Little was a $400,000-a-year partner in a top Tampa firm. His wife, the chief financial officer at another firm, also earned six figures.At one point, the couple owned two Apollo Beach homes in the upscale Mirabay development.
It was there that the two men met and in 2013 hatched an insider trading scheme, a tale well told by senior correspondent Susan Taylor Martin in Sunday’s Tampa Bay Times.
The condensed version: Little used confidential information about pending company mergers from his law firm’s databases to make stock picks. Berke knew, went along, and even paid kickbacks to Little for the inside information. The U.S. Securities and Exchange Commission noticed. The FBI showed up. Both men were charged.

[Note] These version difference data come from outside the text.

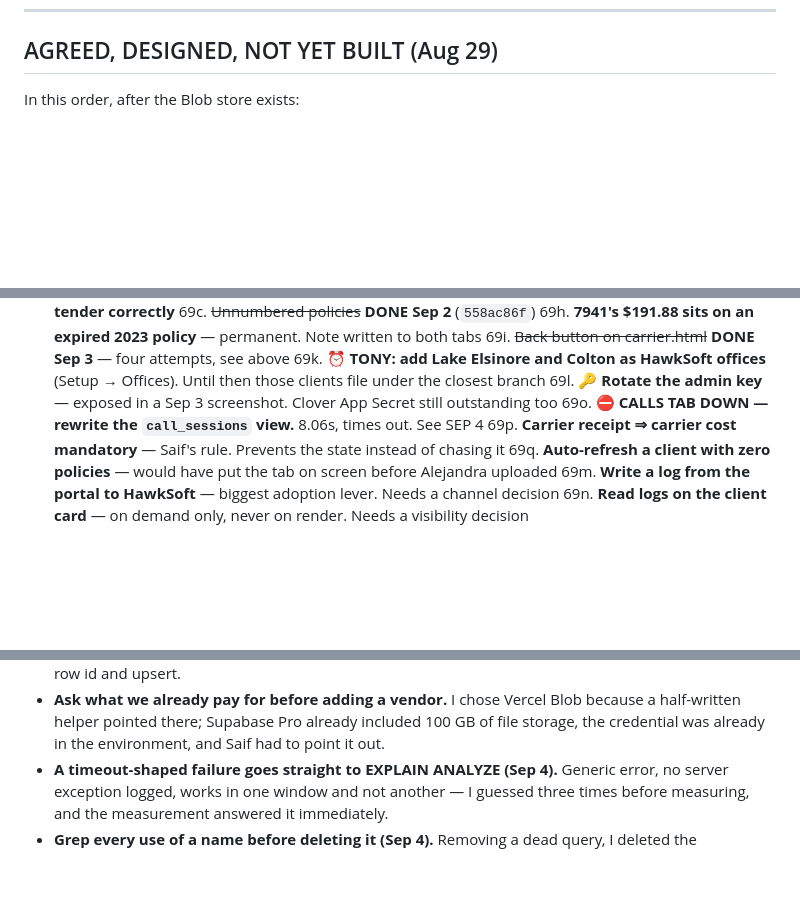
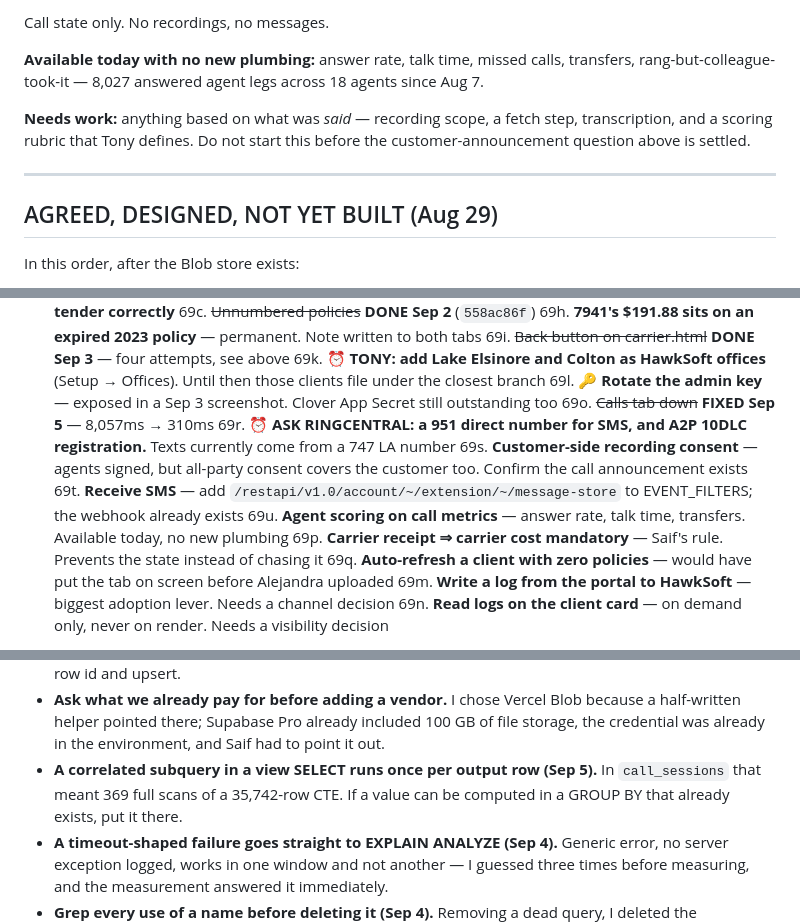
Before and after one commit to speedyinsadmin-alt/speedy-website, a Markdown page: claude/MASTER.md, 3 parts joined by grey strips. Rendered like a GitHub page; blank space fills up the shorter version.

```diff
--- a/claude/MASTER.md
+++ b/claude/MASTER.md
@@ -797,3 +869,15 @@ stale, and one call fixes both.
+Call state only. No recordings, no messages.
+
+**Available today with no new plumbing:** answer rate, talk time, missed calls,
+transfers, rang-but-colleague-took-it — 8,027 answered agent legs across 18 agents
+since Aug 7.
+
+**Needs work:** anything based on what was *said* — recording scope, a fetch step,
+transcription, and a scoring rubric that Tony defines. Do not start this before the
+customer-announcement question above is settled.
+
+---
+
 ## AGREED, DESIGNED, NOT YET BUILT (Aug 29)
 In this order, after the Blob store exists:
 1. **Upload documents from the policy row** — `add_document` in `carrier.js`
@@ -1181,7 +1265,11 @@ Shipped: `#zeroAck` shown only on an exact `0`, **no purpose gate**, "Not applic
 69i. ~~Back button on carrier.html~~ **DONE Sep 3** — four attempts, see above
 69k. **⏰ TONY: add Lake Elsinore and Colton as HawkSoft offices** (Setup → Offices). Until then those clients file under the closest branch
 69l. **🔑 Rotate the admin key** — exposed in a Sep 3 screenshot. Clover App Secret still outstanding too
-69o. **⛔ CALLS TAB DOWN — rewrite the `call_sessions` view.** 8.06s, times out. See SEP 4
+69o. ~~Calls tab down~~ **FIXED Sep 5** — 8,057ms → 310ms
+69r. **⏰ ASK RINGCENTRAL: a 951 direct number for SMS, and A2P 10DLC registration.** Texts currently come from a 747 LA number
+69s. **Customer-side recording consent** — agents signed, but all-party consent covers the customer too. Confirm the call announcement exists
+69t. **Receive SMS** — add `/restapi/v1.0/account/~/extension/~/message-store` to EVENT_FILTERS; the webhook already exists
+69u. **Agent scoring on call metrics** — answer rate, talk time, transfers. Available today, no new plumbing
 69p. **Carrier receipt ⇒ carrier cost mandatory** — Saif's rule. Prevents the state instead of chasing it
 69q. **Auto-refresh a client with zero policies** — would have put the tab on screen before Alejandra uploaded
 69m. **Write a log from the portal to HawkSoft** — biggest adoption lever. Needs a channel decision
@@ -1288,6 +1376,9 @@ Shipped: `#zeroAck` shown only on an exact `0`, **no purpose gate**, "Not applic
 - **Ask what we already pay for before adding a vendor.** I chose Vercel Blob because
   a half-written helper pointed there; Supabase Pro already included 100 GB of file
   storage, the credential was already in the environment, and Saif had to point it out.
+- **A correlated subquery in a view SELECT runs once per output row (Sep 5).** In
+  `call_sessions` that meant 369 full scans of a 35,742-row CTE. If a value can be
+  computed in a GROUP BY that already exists, put it there.
 - **A timeout-shaped failure goes straight to EXPLAIN ANALYZE (Sep 4).** Generic error,
   no server exception logged, works in one window and not another — I guessed three
   times before measuring, and the measurement answered it immediately.
```
Also changed, not shown: other parts of claude/MASTER.md (+76 -2 lines).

The scheme netted the men more than $1 million. Prosecutors described Little’s conduct as "particularly egregious," spurred on by greed.
It’s the same motivation that has felled so many of Florida’s high-profile financial criminals.
Sarasota money manager Arthur Nadel turned to crime in the 2000s, pocketing $100 million and then took off when the Ponzi scheme imploded in 2009. Nadel, who pleaded guilty and received a 14-year sentence, died in prison.
Todd Farha was earning millions of dollars as the CEO of Wellcare Health Plans before he and other company executives bilked Medicaid by overstating what the Tampa-based company spent on mental health patients. Farha was convicted in 2013 and agreed to pay $12.5 million to the SEC and $7.5 million to Wellcare. He gets out of prison later this year.
Up-and-coming financial manager Michael Szafranski told the judge in his case that greed turned him into a "despicable person. "I come before you ashamed, embarrassed and humiliated by my actions," he said in 2015. Szafranski helped lure victims, including some in the Tampa Bay area, into Scott Rothstein’s $1.2 billion financial scheme. Szafranski pleaded guilty in 2015, paid back $6.5 million, and received a short prison term.
Matt Aldissi and his wife Anastassia Bogomolova — both accomplished scientists with Ph.D.s and no criminal history — swindled the government, fraudulently securing $10 million in research grants. They both went to prison in 2015 for more than 10 years, leaving her 13-year-old son behind.
There are many other Florida examples. The local Little League baseball president who dipped into the league account. The treasurer who stole $11,000 from a high school booster club. Remember Lou Pearlman? He’s the Orlando boy-band producer behind one of the longest running Ponzi schemes in U.S. history.
In the insider trading case, Berke cooperated with the feds, pleaded guilty to one count of conspiracy to commit securities fraud and received four months of house arrest. He remains at BlueGrace.
Little pleaded to the same charge and was sentenced to 22 months in prison. He’ll likely lose his law license.
They both now join the local financial riffraff Hall of Fame.
Contact Graham Brink at [email protected] Follow @GrahamBrink.